Top of Dataset entries

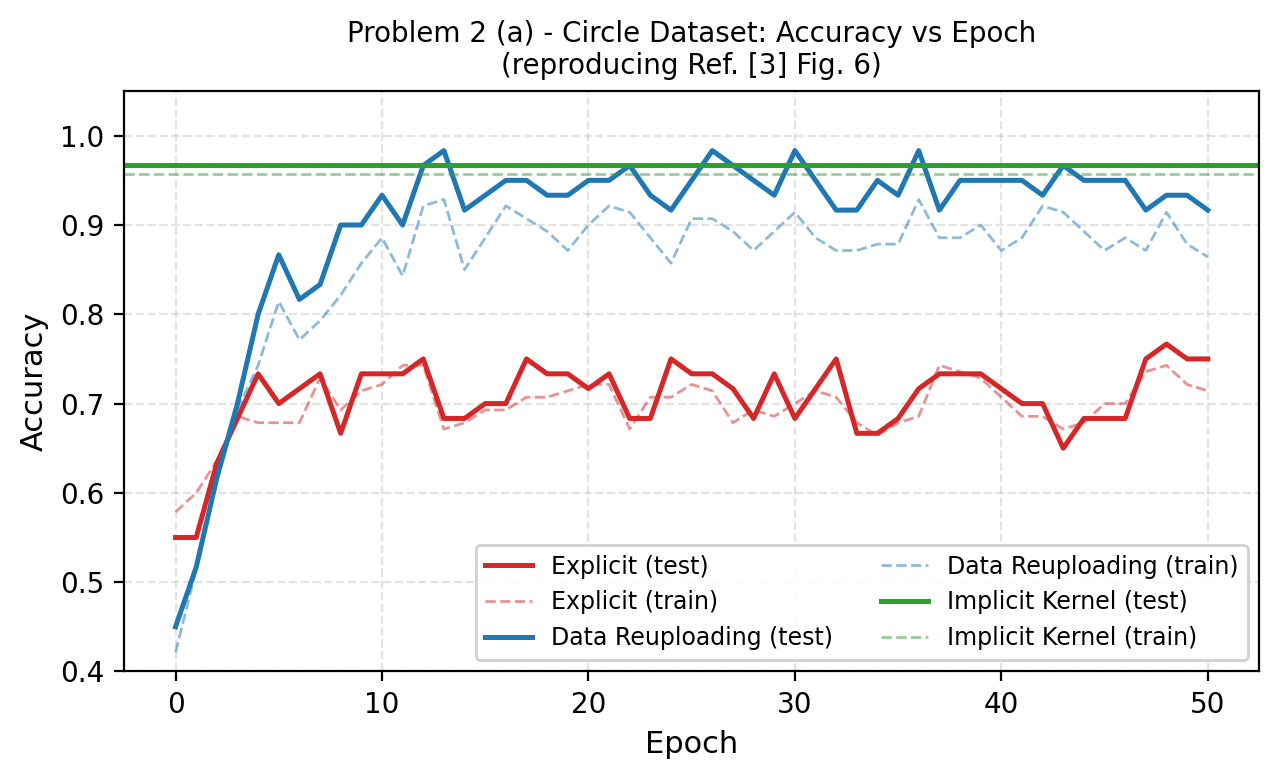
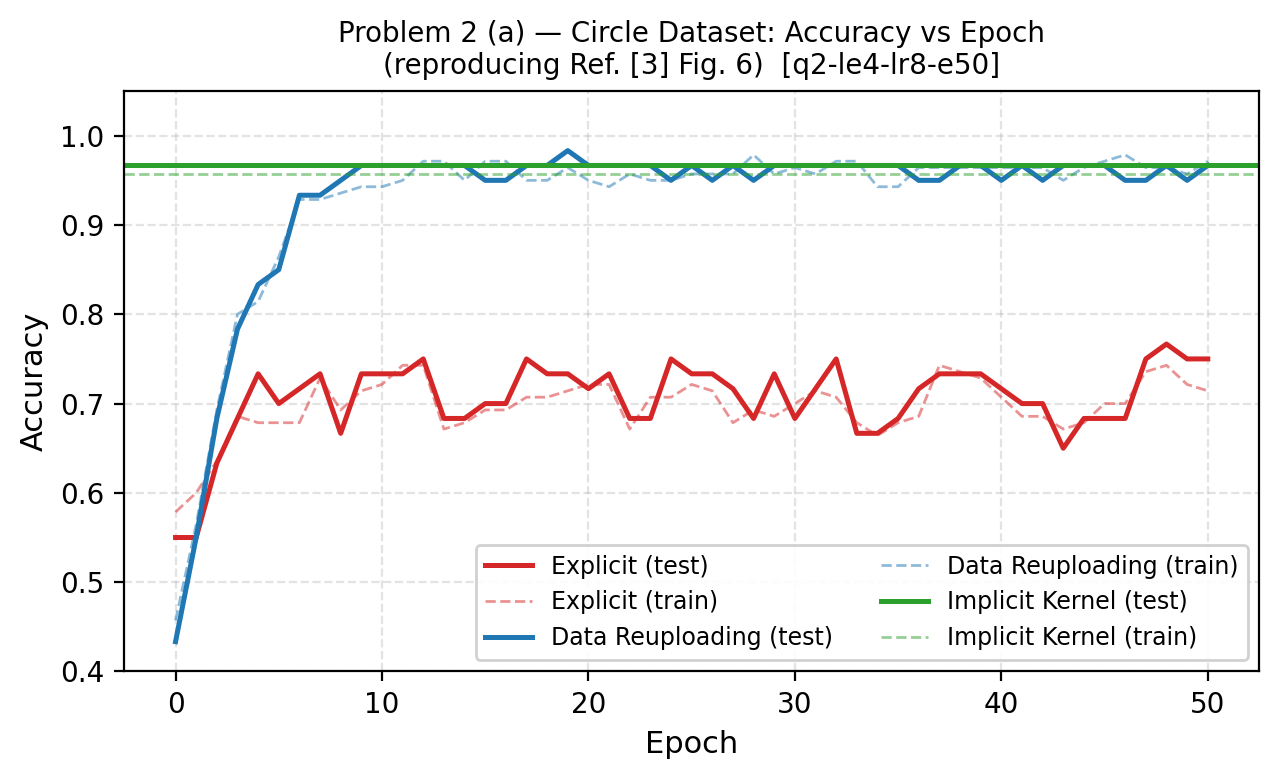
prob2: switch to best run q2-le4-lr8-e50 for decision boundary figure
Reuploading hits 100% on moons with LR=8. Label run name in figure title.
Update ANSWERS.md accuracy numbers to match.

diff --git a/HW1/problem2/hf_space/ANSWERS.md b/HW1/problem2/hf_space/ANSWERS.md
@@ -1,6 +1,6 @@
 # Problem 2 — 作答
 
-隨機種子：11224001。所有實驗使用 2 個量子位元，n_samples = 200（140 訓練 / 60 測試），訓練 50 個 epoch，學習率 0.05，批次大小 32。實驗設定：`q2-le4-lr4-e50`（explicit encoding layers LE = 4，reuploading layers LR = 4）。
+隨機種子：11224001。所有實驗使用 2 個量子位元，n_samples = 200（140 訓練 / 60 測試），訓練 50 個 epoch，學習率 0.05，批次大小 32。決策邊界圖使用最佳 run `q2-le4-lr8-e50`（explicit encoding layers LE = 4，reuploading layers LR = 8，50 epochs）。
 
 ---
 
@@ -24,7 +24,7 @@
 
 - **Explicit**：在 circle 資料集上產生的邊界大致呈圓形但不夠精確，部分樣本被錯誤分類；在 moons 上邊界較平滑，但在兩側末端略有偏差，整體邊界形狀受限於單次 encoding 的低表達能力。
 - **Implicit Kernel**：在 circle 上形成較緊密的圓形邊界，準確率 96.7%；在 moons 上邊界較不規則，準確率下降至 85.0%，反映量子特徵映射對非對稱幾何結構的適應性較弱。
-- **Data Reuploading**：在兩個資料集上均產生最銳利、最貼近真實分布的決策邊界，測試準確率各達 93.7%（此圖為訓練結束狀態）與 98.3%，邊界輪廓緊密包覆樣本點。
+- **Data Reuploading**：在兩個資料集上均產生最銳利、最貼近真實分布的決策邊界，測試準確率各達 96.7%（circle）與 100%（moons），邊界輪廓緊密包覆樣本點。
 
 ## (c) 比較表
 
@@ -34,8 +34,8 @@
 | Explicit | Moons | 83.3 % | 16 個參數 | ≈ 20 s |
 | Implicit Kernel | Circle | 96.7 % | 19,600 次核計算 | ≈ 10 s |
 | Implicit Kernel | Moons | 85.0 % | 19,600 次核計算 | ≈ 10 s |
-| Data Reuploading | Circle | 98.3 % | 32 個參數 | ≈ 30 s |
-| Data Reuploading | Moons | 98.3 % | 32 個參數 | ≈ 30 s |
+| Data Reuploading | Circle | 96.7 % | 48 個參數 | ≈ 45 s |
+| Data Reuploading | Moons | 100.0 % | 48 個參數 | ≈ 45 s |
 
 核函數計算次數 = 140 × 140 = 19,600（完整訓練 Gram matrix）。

Bottom of Dataset entries
Top of Dataset entries

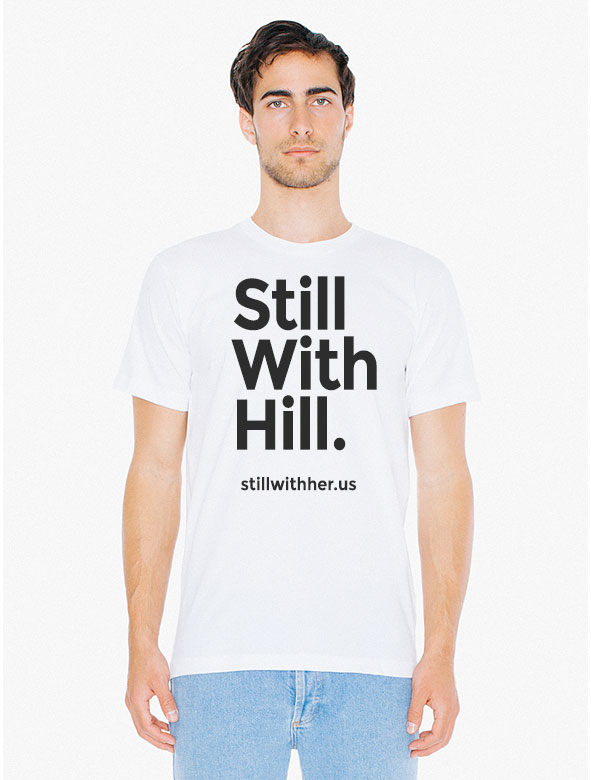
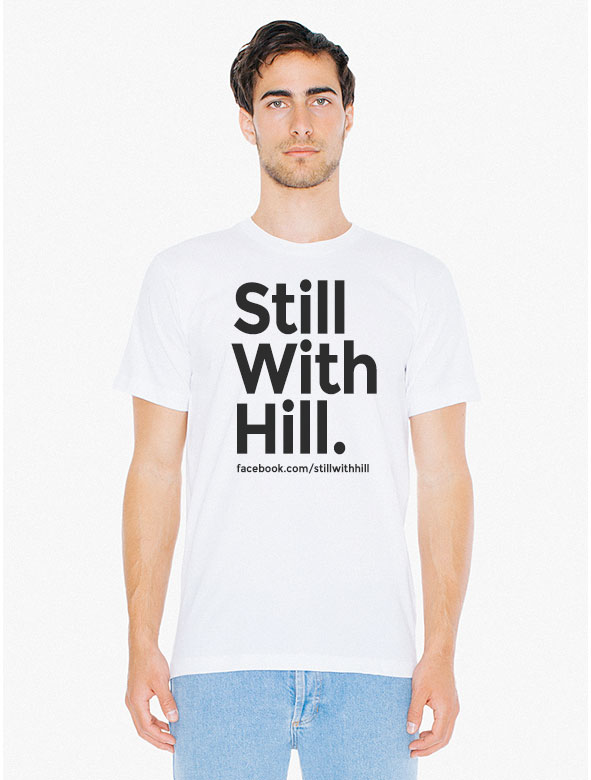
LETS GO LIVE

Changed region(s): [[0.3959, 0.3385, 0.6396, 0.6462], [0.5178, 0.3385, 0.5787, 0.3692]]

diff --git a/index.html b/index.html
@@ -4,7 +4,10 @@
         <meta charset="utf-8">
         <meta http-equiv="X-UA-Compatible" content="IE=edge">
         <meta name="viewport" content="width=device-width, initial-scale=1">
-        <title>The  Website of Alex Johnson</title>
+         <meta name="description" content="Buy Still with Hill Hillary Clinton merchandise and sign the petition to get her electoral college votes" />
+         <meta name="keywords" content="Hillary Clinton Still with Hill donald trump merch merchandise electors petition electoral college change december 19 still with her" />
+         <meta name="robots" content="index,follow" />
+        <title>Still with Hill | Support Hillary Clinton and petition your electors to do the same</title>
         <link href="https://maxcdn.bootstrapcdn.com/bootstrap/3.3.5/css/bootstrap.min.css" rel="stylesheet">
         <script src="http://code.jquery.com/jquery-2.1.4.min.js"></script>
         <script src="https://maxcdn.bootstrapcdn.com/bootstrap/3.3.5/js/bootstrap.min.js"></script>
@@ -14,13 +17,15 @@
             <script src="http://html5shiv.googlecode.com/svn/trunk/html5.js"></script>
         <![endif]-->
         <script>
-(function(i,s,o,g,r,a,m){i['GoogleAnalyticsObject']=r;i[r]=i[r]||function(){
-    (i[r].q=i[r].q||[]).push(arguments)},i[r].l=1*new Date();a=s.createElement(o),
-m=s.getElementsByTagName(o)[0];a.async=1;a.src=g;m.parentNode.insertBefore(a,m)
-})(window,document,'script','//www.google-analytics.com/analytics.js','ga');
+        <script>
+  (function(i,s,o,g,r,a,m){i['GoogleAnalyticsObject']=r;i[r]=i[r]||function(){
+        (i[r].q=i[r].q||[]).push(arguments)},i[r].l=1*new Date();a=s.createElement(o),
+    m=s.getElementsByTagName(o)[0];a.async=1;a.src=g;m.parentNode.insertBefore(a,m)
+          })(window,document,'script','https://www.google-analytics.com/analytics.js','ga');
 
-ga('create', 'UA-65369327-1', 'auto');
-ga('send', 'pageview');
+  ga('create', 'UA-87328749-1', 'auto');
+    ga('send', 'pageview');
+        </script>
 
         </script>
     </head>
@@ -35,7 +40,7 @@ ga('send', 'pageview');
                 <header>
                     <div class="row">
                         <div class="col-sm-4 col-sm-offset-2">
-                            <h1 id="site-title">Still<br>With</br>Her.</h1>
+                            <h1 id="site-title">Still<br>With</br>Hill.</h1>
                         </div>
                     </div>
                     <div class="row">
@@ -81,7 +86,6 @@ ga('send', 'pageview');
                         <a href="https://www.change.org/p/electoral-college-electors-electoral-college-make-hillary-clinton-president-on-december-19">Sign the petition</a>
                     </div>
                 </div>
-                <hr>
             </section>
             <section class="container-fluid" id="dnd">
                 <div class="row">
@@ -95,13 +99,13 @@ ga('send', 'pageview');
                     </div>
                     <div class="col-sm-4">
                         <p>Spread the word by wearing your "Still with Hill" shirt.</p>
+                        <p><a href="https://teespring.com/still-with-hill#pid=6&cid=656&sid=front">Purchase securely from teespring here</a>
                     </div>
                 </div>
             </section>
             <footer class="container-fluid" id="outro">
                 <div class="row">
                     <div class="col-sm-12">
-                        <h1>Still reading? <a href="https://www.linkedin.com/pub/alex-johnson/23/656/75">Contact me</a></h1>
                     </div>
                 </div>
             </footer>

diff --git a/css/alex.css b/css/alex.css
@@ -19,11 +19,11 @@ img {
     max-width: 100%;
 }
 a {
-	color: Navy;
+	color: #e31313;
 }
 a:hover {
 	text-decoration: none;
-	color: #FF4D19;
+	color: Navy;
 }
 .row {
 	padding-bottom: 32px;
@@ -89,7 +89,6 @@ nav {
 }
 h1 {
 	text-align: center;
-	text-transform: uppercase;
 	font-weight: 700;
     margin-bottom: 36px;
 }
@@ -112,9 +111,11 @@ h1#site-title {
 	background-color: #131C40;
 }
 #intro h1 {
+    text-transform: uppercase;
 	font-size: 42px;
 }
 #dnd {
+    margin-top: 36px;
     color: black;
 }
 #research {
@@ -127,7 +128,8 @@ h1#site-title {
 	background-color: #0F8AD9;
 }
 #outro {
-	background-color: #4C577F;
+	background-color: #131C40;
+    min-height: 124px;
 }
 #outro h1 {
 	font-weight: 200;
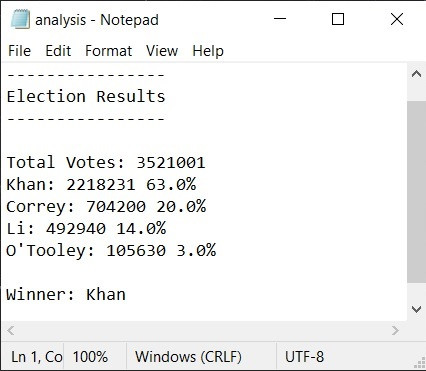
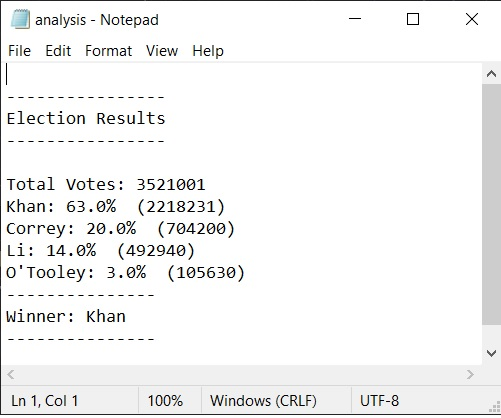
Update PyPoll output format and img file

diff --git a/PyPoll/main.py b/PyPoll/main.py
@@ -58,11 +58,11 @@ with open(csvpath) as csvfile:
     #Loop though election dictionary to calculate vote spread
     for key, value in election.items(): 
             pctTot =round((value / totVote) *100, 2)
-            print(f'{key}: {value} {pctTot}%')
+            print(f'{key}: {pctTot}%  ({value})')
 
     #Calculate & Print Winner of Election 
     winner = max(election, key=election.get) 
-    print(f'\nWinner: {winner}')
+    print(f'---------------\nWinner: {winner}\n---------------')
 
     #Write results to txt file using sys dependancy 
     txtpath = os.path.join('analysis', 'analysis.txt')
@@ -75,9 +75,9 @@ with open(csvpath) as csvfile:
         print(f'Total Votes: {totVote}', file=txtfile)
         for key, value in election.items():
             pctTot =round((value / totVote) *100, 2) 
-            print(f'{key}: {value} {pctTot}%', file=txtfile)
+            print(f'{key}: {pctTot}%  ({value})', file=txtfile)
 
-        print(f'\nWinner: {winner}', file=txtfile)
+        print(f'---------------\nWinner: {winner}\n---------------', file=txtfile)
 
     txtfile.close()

Bottom of Dataset entries
Top of Dataset entries

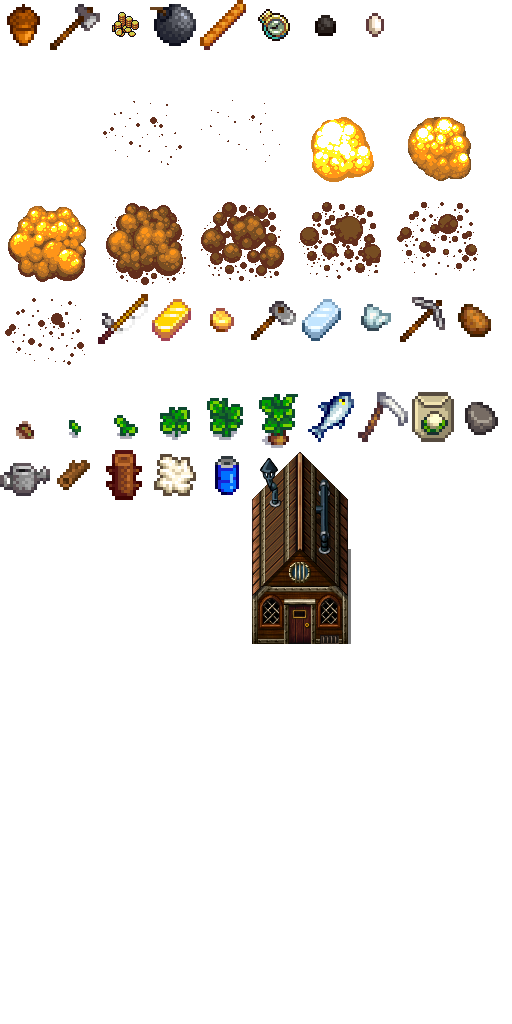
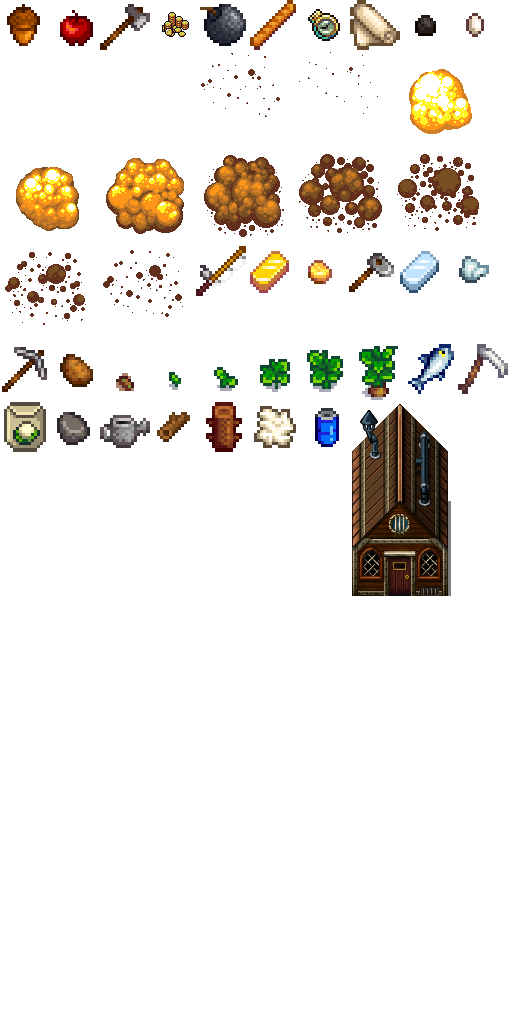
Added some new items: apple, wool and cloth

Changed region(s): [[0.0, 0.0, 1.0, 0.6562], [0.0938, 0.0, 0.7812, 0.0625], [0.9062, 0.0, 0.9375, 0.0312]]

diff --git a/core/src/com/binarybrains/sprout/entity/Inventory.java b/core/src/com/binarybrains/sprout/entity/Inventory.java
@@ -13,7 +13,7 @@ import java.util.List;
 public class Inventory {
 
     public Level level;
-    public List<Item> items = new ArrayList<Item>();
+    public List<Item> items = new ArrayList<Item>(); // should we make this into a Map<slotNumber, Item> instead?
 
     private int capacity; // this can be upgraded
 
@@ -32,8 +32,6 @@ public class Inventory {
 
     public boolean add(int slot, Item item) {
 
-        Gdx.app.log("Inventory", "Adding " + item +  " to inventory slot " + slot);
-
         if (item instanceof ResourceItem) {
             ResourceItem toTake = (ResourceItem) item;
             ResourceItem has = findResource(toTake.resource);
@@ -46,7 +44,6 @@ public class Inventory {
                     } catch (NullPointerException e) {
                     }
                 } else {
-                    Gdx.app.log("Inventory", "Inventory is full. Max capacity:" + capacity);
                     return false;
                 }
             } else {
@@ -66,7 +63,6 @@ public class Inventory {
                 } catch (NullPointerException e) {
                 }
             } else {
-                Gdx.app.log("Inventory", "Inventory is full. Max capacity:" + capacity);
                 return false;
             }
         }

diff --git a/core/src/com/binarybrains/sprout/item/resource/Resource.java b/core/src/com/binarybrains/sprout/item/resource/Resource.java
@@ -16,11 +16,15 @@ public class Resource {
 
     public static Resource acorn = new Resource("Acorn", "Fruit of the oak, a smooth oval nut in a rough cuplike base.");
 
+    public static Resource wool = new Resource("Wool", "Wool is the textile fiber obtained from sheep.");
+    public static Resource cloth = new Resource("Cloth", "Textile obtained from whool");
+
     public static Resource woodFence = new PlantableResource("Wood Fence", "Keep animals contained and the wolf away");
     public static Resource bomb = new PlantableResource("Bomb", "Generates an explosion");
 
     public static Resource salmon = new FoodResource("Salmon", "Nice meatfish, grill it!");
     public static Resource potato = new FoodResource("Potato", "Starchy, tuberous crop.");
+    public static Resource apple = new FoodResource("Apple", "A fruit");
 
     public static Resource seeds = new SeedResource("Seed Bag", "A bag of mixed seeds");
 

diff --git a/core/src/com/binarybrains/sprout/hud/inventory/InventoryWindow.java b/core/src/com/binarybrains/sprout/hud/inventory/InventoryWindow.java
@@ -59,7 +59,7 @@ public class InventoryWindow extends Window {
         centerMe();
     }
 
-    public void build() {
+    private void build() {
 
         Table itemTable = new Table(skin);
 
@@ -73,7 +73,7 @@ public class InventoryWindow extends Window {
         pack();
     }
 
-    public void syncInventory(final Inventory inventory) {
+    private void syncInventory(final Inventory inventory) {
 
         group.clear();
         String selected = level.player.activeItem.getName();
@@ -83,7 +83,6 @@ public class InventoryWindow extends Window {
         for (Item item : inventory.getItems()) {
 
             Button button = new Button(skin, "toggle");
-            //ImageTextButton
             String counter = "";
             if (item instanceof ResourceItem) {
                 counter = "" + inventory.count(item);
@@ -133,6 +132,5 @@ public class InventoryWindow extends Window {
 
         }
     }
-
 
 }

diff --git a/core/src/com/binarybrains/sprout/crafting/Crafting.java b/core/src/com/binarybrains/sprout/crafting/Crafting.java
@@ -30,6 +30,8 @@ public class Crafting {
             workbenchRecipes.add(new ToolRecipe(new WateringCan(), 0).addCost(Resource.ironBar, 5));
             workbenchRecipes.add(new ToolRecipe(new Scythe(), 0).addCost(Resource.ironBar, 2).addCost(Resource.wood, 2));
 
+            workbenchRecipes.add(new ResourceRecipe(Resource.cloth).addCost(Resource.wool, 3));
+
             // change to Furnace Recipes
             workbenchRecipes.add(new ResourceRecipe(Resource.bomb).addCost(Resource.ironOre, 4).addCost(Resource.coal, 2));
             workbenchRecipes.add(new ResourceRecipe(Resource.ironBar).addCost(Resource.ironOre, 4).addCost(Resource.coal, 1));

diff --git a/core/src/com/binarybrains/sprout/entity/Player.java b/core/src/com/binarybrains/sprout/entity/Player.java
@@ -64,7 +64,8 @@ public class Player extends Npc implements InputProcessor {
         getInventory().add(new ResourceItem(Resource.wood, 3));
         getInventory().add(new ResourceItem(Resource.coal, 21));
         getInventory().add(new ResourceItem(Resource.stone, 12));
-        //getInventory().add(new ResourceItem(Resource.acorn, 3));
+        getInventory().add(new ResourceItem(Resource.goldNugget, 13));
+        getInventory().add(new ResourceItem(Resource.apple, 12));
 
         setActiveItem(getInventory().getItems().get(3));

Bottom of Dataset entries

**Exercise requirements**
Everything from the line containing "for (Item item" through the line containing "to Furnace Recipes" in the material above should be retyped exactly, both ends included, and nothing more.

**Task solution**
         for (Item item : inventory.getItems()) {
 
             Button button = new Button(skin, "toggle");
-            //ImageTextButton
             String counter = "";
             if (item instanceof ResourceItem) {
                 counter = "" + inventory.count(item);
@@ -133,6 +132,5 @@ public class InventoryWindow extends Window {
 
         }
     }
-
 
 }

diff --git a/core/src/com/binarybrains/sprout/crafting/Crafting.java b/core/src/com/binarybrains/sprout/crafting/Crafting.java
@@ -30,6 +30,8 @@ public class Crafting {
             workbenchRecipes.add(new ToolRecipe(new WateringCan(), 0).addCost(Resource.ironBar, 5));
             workbenchRecipes.add(new ToolRecipe(new Scythe(), 0).addCost(Resource.ironBar, 2).addCost(Resource.wood, 2));
 
+            workbenchRecipes.add(new ResourceRecipe(Resource.cloth).addCost(Resource.wool, 3));
+
             // change to Furnace Recipes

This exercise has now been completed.